■ **Records**:
◆ ◆ ◆ ◆ ◆

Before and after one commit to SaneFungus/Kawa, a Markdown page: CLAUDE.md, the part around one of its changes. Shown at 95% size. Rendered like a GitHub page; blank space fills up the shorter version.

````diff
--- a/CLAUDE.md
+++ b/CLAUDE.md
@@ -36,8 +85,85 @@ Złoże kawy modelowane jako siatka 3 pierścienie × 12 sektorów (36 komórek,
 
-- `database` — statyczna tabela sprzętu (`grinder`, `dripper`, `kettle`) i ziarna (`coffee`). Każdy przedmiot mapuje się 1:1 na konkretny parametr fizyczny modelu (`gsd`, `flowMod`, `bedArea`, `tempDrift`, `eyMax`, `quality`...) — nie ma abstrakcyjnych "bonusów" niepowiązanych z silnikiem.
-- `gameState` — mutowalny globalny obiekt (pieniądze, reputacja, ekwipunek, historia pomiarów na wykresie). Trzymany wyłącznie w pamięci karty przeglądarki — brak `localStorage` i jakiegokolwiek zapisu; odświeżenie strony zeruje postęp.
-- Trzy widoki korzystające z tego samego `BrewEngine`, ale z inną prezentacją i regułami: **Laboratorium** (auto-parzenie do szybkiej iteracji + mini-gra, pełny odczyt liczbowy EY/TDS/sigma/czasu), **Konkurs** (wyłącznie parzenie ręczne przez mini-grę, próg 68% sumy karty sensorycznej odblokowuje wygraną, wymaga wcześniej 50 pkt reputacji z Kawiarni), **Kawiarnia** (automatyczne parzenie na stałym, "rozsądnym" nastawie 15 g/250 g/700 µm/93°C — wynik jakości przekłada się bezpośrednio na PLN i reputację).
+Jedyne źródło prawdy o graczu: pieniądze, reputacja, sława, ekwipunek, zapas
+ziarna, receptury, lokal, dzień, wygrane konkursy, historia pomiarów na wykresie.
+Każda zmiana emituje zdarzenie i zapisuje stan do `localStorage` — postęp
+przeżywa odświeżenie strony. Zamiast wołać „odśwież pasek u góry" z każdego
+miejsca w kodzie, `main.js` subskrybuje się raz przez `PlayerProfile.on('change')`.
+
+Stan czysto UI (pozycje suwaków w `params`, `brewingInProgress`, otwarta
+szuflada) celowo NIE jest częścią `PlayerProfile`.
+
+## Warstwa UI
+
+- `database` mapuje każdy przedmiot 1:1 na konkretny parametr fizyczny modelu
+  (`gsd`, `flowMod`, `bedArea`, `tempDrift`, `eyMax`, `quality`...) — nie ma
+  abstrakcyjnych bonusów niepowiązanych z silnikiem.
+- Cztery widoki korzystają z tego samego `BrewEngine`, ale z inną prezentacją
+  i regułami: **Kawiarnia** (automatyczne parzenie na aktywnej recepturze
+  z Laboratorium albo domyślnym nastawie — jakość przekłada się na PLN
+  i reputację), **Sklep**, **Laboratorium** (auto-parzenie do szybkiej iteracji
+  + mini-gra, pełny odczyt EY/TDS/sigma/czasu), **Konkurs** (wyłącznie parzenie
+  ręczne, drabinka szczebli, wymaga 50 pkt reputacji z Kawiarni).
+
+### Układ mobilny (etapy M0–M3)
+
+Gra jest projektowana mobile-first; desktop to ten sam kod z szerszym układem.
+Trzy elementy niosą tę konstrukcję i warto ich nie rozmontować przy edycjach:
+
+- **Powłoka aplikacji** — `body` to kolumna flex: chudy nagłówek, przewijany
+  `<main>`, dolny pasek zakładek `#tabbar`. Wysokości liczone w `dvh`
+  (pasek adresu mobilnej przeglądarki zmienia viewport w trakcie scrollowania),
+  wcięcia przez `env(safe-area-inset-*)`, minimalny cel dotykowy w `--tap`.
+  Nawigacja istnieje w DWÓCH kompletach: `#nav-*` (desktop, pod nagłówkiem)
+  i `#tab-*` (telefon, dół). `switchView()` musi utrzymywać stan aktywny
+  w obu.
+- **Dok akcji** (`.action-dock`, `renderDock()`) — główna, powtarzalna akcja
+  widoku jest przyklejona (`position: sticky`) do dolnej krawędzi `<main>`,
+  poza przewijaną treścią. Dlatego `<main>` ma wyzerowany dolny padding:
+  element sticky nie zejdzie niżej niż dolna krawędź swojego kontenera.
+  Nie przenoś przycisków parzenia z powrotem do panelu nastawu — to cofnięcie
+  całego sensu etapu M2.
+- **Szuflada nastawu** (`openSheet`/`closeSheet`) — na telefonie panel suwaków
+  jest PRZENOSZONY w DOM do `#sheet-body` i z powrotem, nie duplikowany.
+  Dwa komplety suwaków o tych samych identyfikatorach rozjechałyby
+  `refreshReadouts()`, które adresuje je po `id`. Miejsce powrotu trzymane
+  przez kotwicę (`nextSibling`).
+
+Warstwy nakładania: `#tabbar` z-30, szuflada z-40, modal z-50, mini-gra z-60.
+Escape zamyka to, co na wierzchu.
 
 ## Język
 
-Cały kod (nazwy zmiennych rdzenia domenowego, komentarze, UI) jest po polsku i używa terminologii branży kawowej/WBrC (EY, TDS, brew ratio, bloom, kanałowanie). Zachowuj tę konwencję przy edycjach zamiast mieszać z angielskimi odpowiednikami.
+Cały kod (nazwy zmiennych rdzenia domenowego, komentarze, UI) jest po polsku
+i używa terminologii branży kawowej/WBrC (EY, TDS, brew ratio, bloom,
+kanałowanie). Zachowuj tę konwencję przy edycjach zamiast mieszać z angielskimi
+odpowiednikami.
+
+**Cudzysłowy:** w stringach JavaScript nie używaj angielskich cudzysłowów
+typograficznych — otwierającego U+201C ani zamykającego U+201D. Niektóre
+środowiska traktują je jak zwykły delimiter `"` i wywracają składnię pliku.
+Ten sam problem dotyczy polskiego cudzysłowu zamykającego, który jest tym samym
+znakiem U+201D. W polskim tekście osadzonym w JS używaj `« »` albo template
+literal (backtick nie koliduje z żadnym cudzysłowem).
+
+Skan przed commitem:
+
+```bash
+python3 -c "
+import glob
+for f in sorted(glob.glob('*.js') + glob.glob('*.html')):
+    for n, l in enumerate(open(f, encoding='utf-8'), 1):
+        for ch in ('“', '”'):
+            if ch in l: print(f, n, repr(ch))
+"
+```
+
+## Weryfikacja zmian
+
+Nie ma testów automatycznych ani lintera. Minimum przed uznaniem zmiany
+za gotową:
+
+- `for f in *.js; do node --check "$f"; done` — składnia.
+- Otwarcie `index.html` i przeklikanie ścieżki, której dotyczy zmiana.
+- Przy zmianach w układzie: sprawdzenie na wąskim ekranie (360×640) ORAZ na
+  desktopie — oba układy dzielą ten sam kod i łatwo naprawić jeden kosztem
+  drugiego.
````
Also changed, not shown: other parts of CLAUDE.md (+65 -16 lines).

◆ ◆ ◆ ◆ ◆

■ **Your instructions**: Your task is to copy every line in the entries that holds the string "modelu".

■ **Your response**:
-- `database` — statyczna tabela sprzętu (`grinder`, `dripper`, `kettle`) i ziarna (`coffee`). Każdy przedmiot mapuje się 1:1 na konkretny parametr fizyczny modelu (`gsd`, `flowMod`, `bedArea`, `tempDrift`, `eyMax`, `quality`...) — nie ma abstrakcyjnych "bonusów" niepowiązanych z silnikiem.
+- `database` mapuje każdy przedmiot 1:1 na konkretny parametr fizyczny modelu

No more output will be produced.